Revision tracking records:
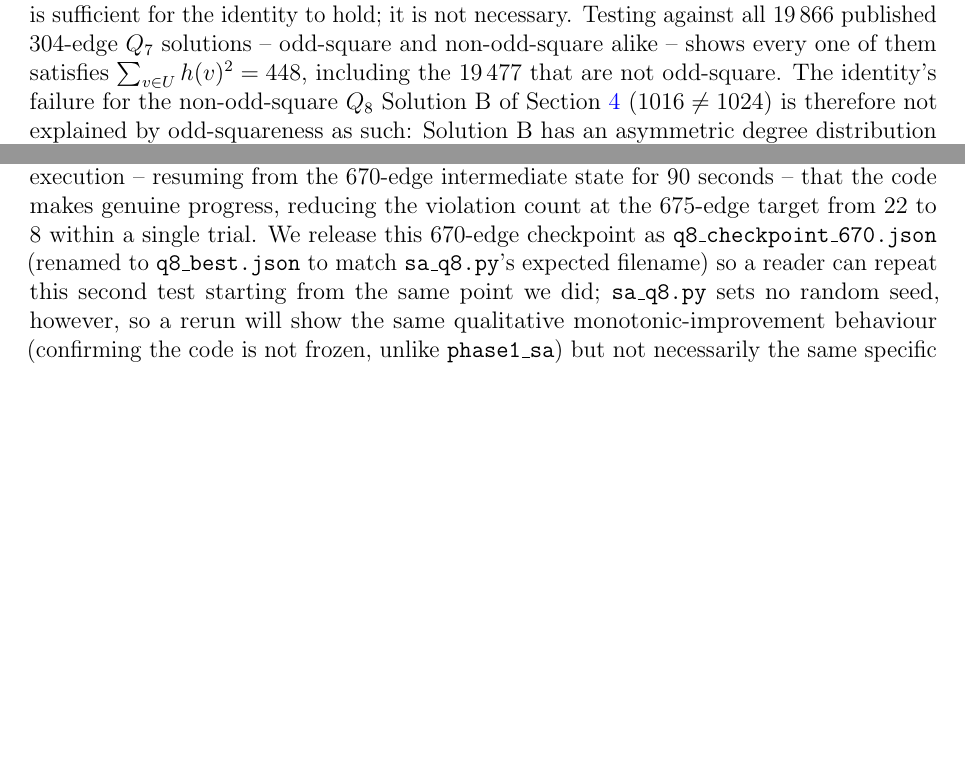
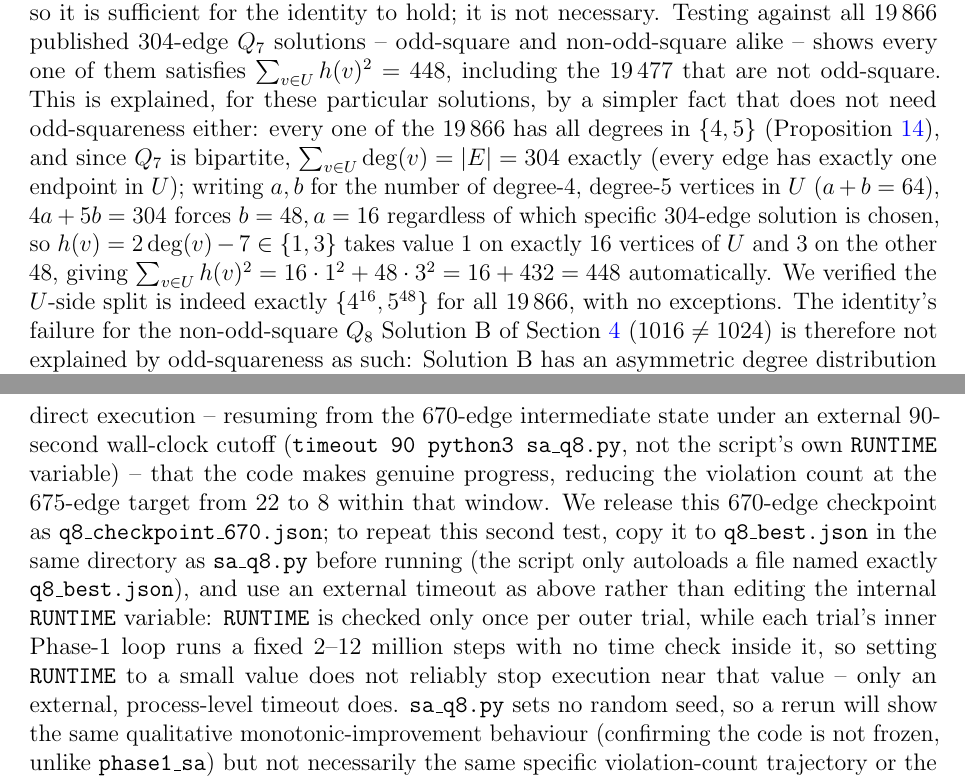
Before and after one commit to minamominamoto/c4free-hypercube, a LaTeX paper (c4free_hypercube_v5.tex): two parts of pages 11 and 20 of 27 before the commit and two parts of pages 11 and 21 of 27 after it, joined at a grey line, cut so that both start at the same text, the shorter picture padded with empty space. Compiled offline with pdfLaTeX.

Commit message:
Add files via upload

```diff
--- a/c4free_hypercube_v5.tex
+++ b/c4free_hypercube_v5.tex
@@ -687,7 +691,19 @@ odd-square condition), so it is sufficient for the identity to hold; it
 is not necessary. Testing against all $19\,866$ published $304$-edge
 $Q_7$ solutions -- odd-square and non-odd-square alike -- shows every
 one of them satisfies $\sum_{v\in U}h(v)^2=448$, including the
-$19\,477$ that are not odd-square. The identity's failure for the
+$19\,477$ that are not odd-square. This is explained, for these
+particular solutions, by a simpler fact that does not need
+odd-squareness either: every one of the $19\,866$ has all degrees in
+$\{4,5\}$ (Proposition~\ref{prop:rigid}), and since $Q_7$ is bipartite,
+$\sum_{v\in U}\deg(v)=|E|=304$ exactly (every edge has exactly one
+endpoint in $U$); writing $a,b$ for the number of degree-$4$,
+degree-$5$ vertices in $U$ ($a+b=64$), $4a+5b=304$ forces $b=48,a=16$
+regardless of which specific $304$-edge solution is chosen, so
+$h(v)=2\deg(v)-7\in\{1,3\}$ takes value $1$ on exactly $16$ vertices of
+$U$ and $3$ on the other $48$, giving
+$\sum_{v\in U}h(v)^2=16\cdot1^2+48\cdot3^2=16+432=448$ automatically.
+We verified the $U$-side split is indeed exactly $\{4^{16},5^{48}\}$
+for all $19\,866$, with no exceptions. The identity's failure for the
 non-odd-square $Q_8$ Solution~B of Section~\ref{sec:q8} ($1016\ne1024$)
 is therefore not explained by odd-squareness as such: Solution~B has an
 asymmetric degree distribution between $U$ and its complement
@@ -1338,14 +1351,23 @@ edge set (we release these two files as
 \texttt{q8\_solution\_a.txt}/\texttt{q8\_solution\_b.json} alongside
 this revision, so a reader can repeat this edge-set comparison
 directly); second, by direct execution -- resuming from the $670$-edge
-intermediate state for $90$ seconds -- that the code makes
+intermediate state under an external $90$-second wall-clock cutoff
+(\texttt{timeout 90 python3 sa\_q8.py}, not the script's own
+\texttt{RUNTIME} variable) -- that the code makes
 genuine progress, reducing the violation count at the $675$-edge
-target from $22$ to $8$ within a single trial. We release
-this $670$-edge checkpoint as \texttt{q8\_checkpoint\_670.json}
-(renamed to \texttt{q8\_best.json} to match \texttt{sa\_q8.py}'s
-expected filename) so a reader can repeat this second test starting
-from the same point we did; \texttt{sa\_q8.py} sets no random seed,
-however, so a rerun will show the same qualitative
+target from $22$ to $8$ within that window. We release
+this $670$-edge checkpoint as \texttt{q8\_checkpoint\_670.json}; to
+repeat this second test, copy it to \texttt{q8\_best.json} in the
+same directory as \texttt{sa\_q8.py} before running (the script only
+autoloads a file named exactly \texttt{q8\_best.json}), and use an
+external timeout as above rather than editing the internal
+\texttt{RUNTIME} variable: \texttt{RUNTIME} is checked only once per
+outer trial, while each trial's inner Phase-1 loop runs a fixed
+$2$--$12$ million steps with no time check inside it, so setting
+\texttt{RUNTIME} to a small value does not reliably stop execution
+near that value -- only an external, process-level timeout does.
+\texttt{sa\_q8.py} sets no random seed,
+so a rerun will show the same qualitative
 monotonic-improvement behaviour (confirming the code is not frozen,
 unlike \texttt{phase1\_sa}) but not necessarily the same specific
 violation-count trajectory or the exact $22\to8$ figures -- this is a
```
Also changed, not shown: README.md, c4free_hypercube_v5.pdf, c4free_hypercube_v5.tex (17 more changed lines).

§ Problem description: Reproduce every record exactly; images stay out.

§ Answer space:
Before and after one commit to minamominamoto/c4free-hypercube, a LaTeX paper (c4free_hypercube_v5.tex): two parts of pages 11 and 20 of 27 before the commit and two parts of pages 11 and 21 of 27 after it, joined at a grey line, cut so that both start at the same text, the shorter picture padded with empty space. Compiled offline with pdfLaTeX.

Commit message:
Add files via upload

```diff
--- a/c4free_hypercube_v5.tex
+++ b/c4free_hypercube_v5.tex
@@ -687,7 +691,19 @@ odd-square condition), so it is sufficient for the identity to hold; it
 is not necessary. Testing against all $19\,866$ published $304$-edge
 $Q_7$ solutions -- odd-square and non-odd-square alike -- shows every
 one of them satisfies $\sum_{v\in U}h(v)^2=448$, including the
-$19\,477$ that are not odd-square. The identity's failure for the
+$19\,477$ that are not odd-square. This is explained, for these
+particular solutions, by a simpler fact that does not need
+odd-squareness either: every one of the $19\,866$ has all degrees in
+$\{4,5\}$ (Proposition~\ref{prop:rigid}), and since $Q_7$ is bipartite,
+$\sum_{v\in U}\deg(v)=|E|=304$ exactly (every edge has exactly one
+endpoint in $U$); writing $a,b$ for the number of degree-$4$,
+degree-$5$ vertices in $U$ ($a+b=64$), $4a+5b=304$ forces $b=48,a=16$
+regardless of which specific $304$-edge solution is chosen, so
+$h(v)=2\deg(v)-7\in\{1,3\}$ takes value $1$ on exactly $16$ vertices of
+$U$ and $3$ on the other $48$, giving
+$\sum_{v\in U}h(v)^2=16\cdot1^2+48\cdot3^2=16+432=448$ automatically.
+We verified the $U$-side split is indeed exactly $\{4^{16},5^{48}\}$
+for all $19\,866$, with no exceptions. The identity's failure for the
 non-odd-square $Q_8$ Solution~B of Section~\ref{sec:q8} ($1016\ne1024$)
 is therefore not explained by odd-squareness as such: Solution~B has an
 asymmetric degree distribution between $U$ and its complement
@@ -1338,14 +1351,23 @@ edge set (we release these two files as
 \texttt{q8\_solution\_a.txt}/\texttt{q8\_solution\_b.json} alongside
 this revision, so a reader can repeat this edge-set comparison
 directly); second, by direct execution -- resuming from the $670$-edge
-intermediate state for $90$ seconds -- that the code makes
+intermediate state under an external $90$-second wall-clock cutoff
+(\texttt{timeout 90 python3 sa\_q8.py}, not the script's own
+\texttt{RUNTIME} variable) -- that the code makes
 genuine progress, reducing the violation count at the $675$-edge
-target from $22$ to $8$ within a single trial. We release
-this $670$-edge checkpoint as \texttt{q8\_checkpoint\_670.json}
-(renamed to \texttt{q8\_best.json} to match \texttt{sa\_q8.py}'s
-expected filename) so a reader can repeat this second test starting
-from the same point we did; \texttt{sa\_q8.py} sets no random seed,
-however, so a rerun will show the same qualitative
+target from $22$ to $8$ within that window. We release
+this $670$-edge checkpoint as \texttt{q8\_checkpoint\_670.json}; to
+repeat this second test, copy it to \texttt{q8\_best.json} in the
+same directory as \texttt{sa\_q8.py} before running (the script only
+autoloads a file named exactly \texttt{q8\_best.json}), and use an
+external timeout as above rather than editing the internal
+\texttt{RUNTIME} variable: \texttt{RUNTIME} is checked only once per
+outer trial, while each trial's inner Phase-1 loop runs a fixed
+$2$--$12$ million steps with no time check inside it, so setting
+\texttt{RUNTIME} to a small value does not reliably stop execution
+near that value -- only an external, process-level timeout does.
+\texttt{sa\_q8.py} sets no random seed,
+so a rerun will show the same qualitative
 monotonic-improvement behaviour (confirming the code is not frozen,
 unlike \texttt{phase1\_sa}) but not necessarily the same specific
 violation-count trajectory or the exact $22\to8$ figures -- this is a
```
Also changed, not shown: README.md, c4free_hypercube_v5.pdf, c4free_hypercube_v5.tex (17 more changed lines).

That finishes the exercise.